SCOTLAND is energy rich but many of our folk are fuel poor, I’ve written on many an occasion. But it’s so huge and so vital that it’s necessary to keep saying so.

Some people are making money from our renewable resource, though, and it’s not just the big energy companies where there are dividends and bonuses aplenty. Most of the money has gone to the corporates but some public organisations are still getting some, even if it’s not the council or the Scottish Government.

The energy coming ashore from the offshore wind developments that are becoming ever more visible in the Forth is at least seeing some funds pocketed by Crown Estates Scotland (CES), who have the rights to the foreshore here in East Lothian, as in the rest of Scotland.

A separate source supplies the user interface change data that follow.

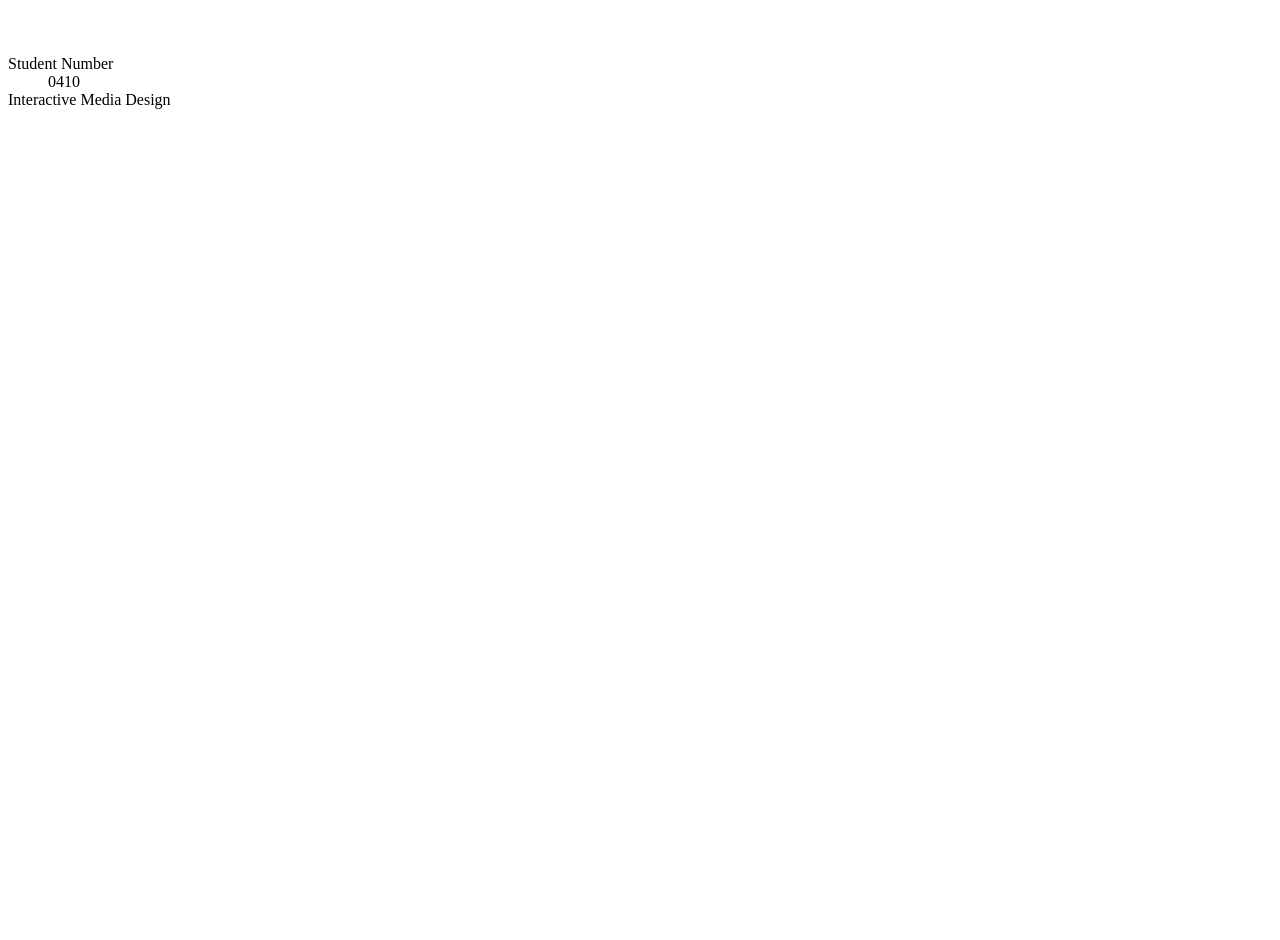
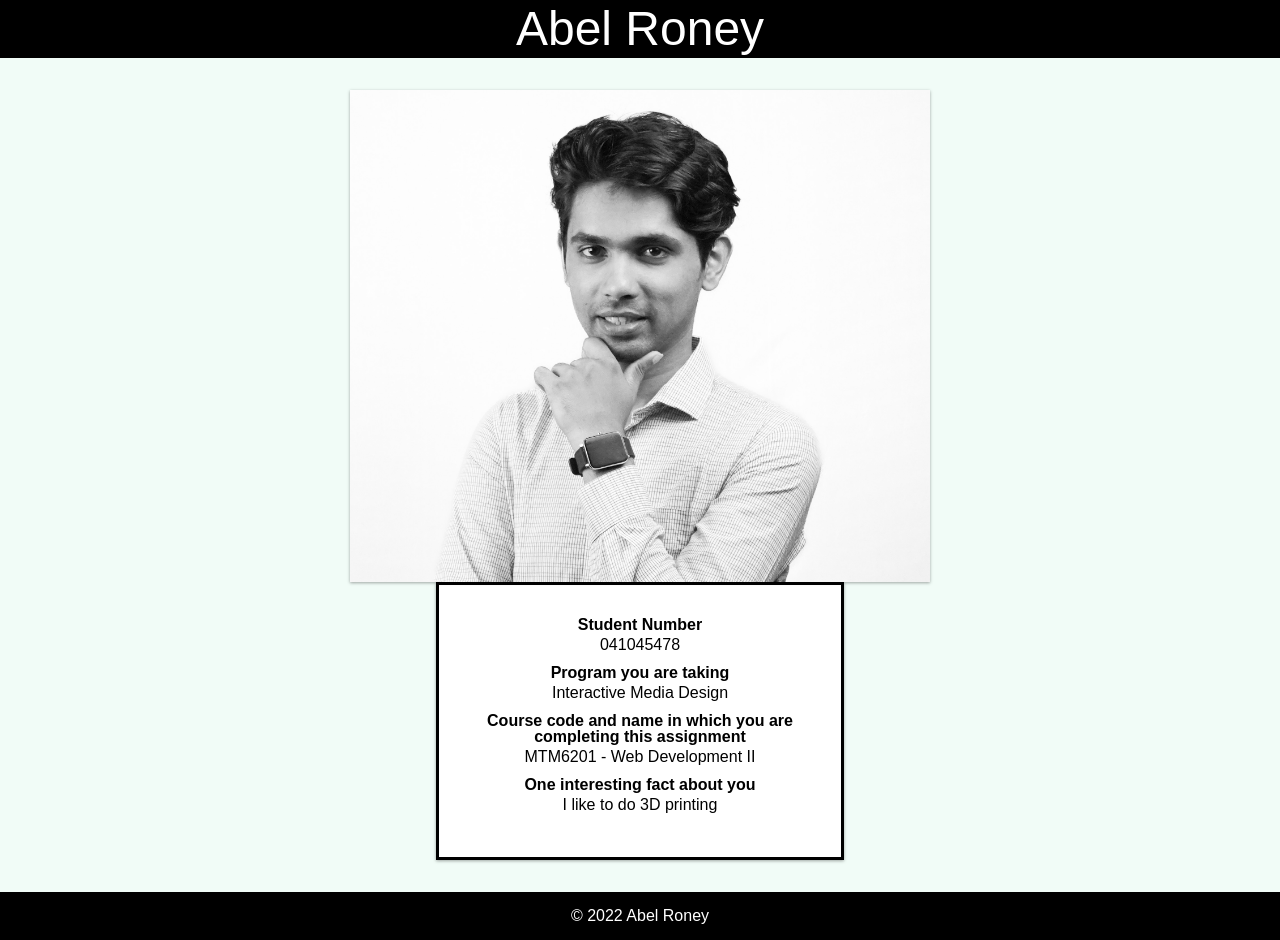
Before and after one commit to rone0009/mtm6201-week1, a plain HTML site: page index.html in a window 1280 px wide. Before the commit the page ends 800 px from the top, so only its background shows below. Drawn offline with Linux system fonts and the light colour scheme.

Commit message:
adds styles and images to index.html

```diff
--- /dev/null
+++ b/css/style.css
@@ -0,0 +1,137 @@
+        /* http://meyerweb.com/eric/tools/css/reset/
+        v2.0 | 20110126
+        License: none (public domain)
+     */
+
+     html, body, div, span, applet, object, iframe,
+     h1, h2, h3, h4, h5, h6, p, blockquote, pre,
+     a, abbr, acronym, address, big, cite, code,
+     del, dfn, em, img, ins, kbd, q, s, samp,
+     small, strike, strong, sub, sup, tt, var,
+     b, u, i, center,
+     dl, dt, dd, ol, ul, li,
+     fieldset, form, label, legend,
+     table, caption, tbody, tfoot, thead, tr, th, td,
+     article, aside, canvas, details, embed,
+     figure, figcaption, footer, header, hgroup,
+     menu, nav, output, ruby, section, summary,
+     time, mark, audio, video {
+         margin: 0;
+         padding: 0;
+         border: 0;
+         font-size: 100%;
+         font: inherit;
+         vertical-align: baseline;
+     }
+     /* HTML5 display-role reset for older browsers */
+     article, aside, details, figcaption, figure,
+     footer, header, hgroup, menu, nav, section {
+         display: block;
+     }
+     body {
+         line-height: 1;
+     }
+     ol, ul {
+         list-style: none;
+     }
+     blockquote, q {
+         quotes: none;
+     }
+     blockquote:before, blockquote:after,
+     q:before, q:after {
+         content: '';
+         content: none;
+     }
+     table {
+         border-collapse: collapse;
+         border-spacing: 0;
+     }
+
+             body {
+                 background-color: rgba(195, 245, 224, 0.226);
+                 font-family: Arial, Helvetica, sans-serif;
+                }
+
+             header {
+                 background: #000000;
+                 color: rgb(255, 255, 255);
+                 text-align: center;
+
+             }
+
+             footer {
+                 background-color: rgb(0, 0, 0);
+                 color: rgb(255, 255, 255);
+                 text-align: center;
+             }
+
+             h1 {
+                 font-size: 3rem;
+                 line-height: 1.2;
+             }
+             img{
+                height: 50%;
+                width: 50%;
+                margin: auto;
+                display: block
+             }
+
+             main {
+                 padding: 2rem;
+             }
+
+             dl {
+                border: 3px solid black;
+                padding: 2rem;
+                box-shadow: 0 1px 3px rgba(0,0,0,0.35);
+                background: white;
+                height: 40%;
+                width: 27.8%;
+                margin: auto;
+                display: block;
+                text-align: center
+             }
+
+             dt { font-weight: bold; margin-bottom: 0.25em;}
+             dd {margin-bottom: 0.75em;}
+
+             footer {
+                 padding: 1rem;
+             }
+
+             img {
+                max-width: 100%;
+                box-shadow: 0 1px 3px rgba(0,0,0,0.35);
+            }
+
+             .container {
+                 width: 90%;
+                 margin: 0 auto;
+             }
+
+             @media screen and (min-width: 600px) {
+                 .container {
+                     width: 560px;
+                 }
+
+                 main .container {
+                     display: flex;
+                     gap: 20px;
+                 }
+
+                 main .container div {
+                     width: 50%;
+                 }
+             }
+
+             @media screen and (min-width: 900px) {
+                 .container {
+                     width: 860px;
+                 }
+             }
+
+             @media screen and (min-width: 1200px) {
+                 .container {
+                     width: 1160px;
+                 }
+             }
--- a/index.html
+++ b/index.html
@@ -4,20 +4,36 @@
     <meta charset="UTF-8">
     <meta http-equiv="X-UA-Compatible" content="IE=edge">
     <meta name="viewport" content="width=device-width, initial-scale=1.0">
-    <title>Document</title>
+    <link rel="stylesheet" href="css/style.css" >
+    <title>Abel Roney</title>
 </head>
 <body>
-    <h1></h1>
-    <img src="" alt="">
-    <dl>
-        <dt>Student Number</dt>
-        <dd>0410</dd>
-        <dt>Interactive Media Design</dt>
-        <dd></dd>
-        <dt></dt>
-        <dd></dd>
-        <dt></dt>
-        <dd></dd>
-    </dl>
+    <header>
+        <div class="container">
+            <h1>Abel Roney</h1>
+        </div>
+    </header>
+    <main>
+        <div class="container">
+            <img src="images/Roney_A_1.jpg" alt="Headshot of Abel Roney">
+        </div>
+        <div>
+            <dl>
+                <dt>Student Number</dt>
+                <dd>041045478</dd>
+                <dt>Program you are taking</dt>
+                <dd>Interactive Media Design</dd>
+                <dt>Course code and name in which you are completing this assignment</dt>
+                <dd>MTM6201 - Web Development II</dd>
+                <dt>One interesting fact about you</dt>
+                <dd>I like to do 3D printing </dd>
+            </dl>
+        </div>
+    </main>
+<footer>
+    <div class="container">
+        <p>&copy; 2022 Abel Roney</p>
+    </div>
+</footer>
 </body>
 </html>
```
Also changed, not shown: images/Roney_A_1.jpg (added).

That money goes to the Government here. It’s not massive but nor is it to be sniffed it. They’re getting payments for the cables landing at Cockenzie and at Torness, and it amounts to millions.

What, though, is the county getting from that? In Montrose, CES is putting significant funds into developing a renewable energy business park which will see businesses and jobs established as companies base themselves there. To be fair, Montrose is a major hub for the growing offshore wind industry. But so can and should be East Lothian. We might not host the ports that service the sector but we have the transmission stations for the energy that flows ashore before being sent south on the National Grid.

I’ve written to CES asking. ‘Where’s ours?’ There surely has to be as much opportunity here where the energy is landing as there. Why can’t they fund developments at Cockenzie and Torness where hydrogen or ammonia could create jobs and allow both old and new businesses to flourish?

There’s plenty land and we’ve been told there will be new technology springing in the sites of the old. East Lothian must benefit from this resource, not just be able to see it from the shore.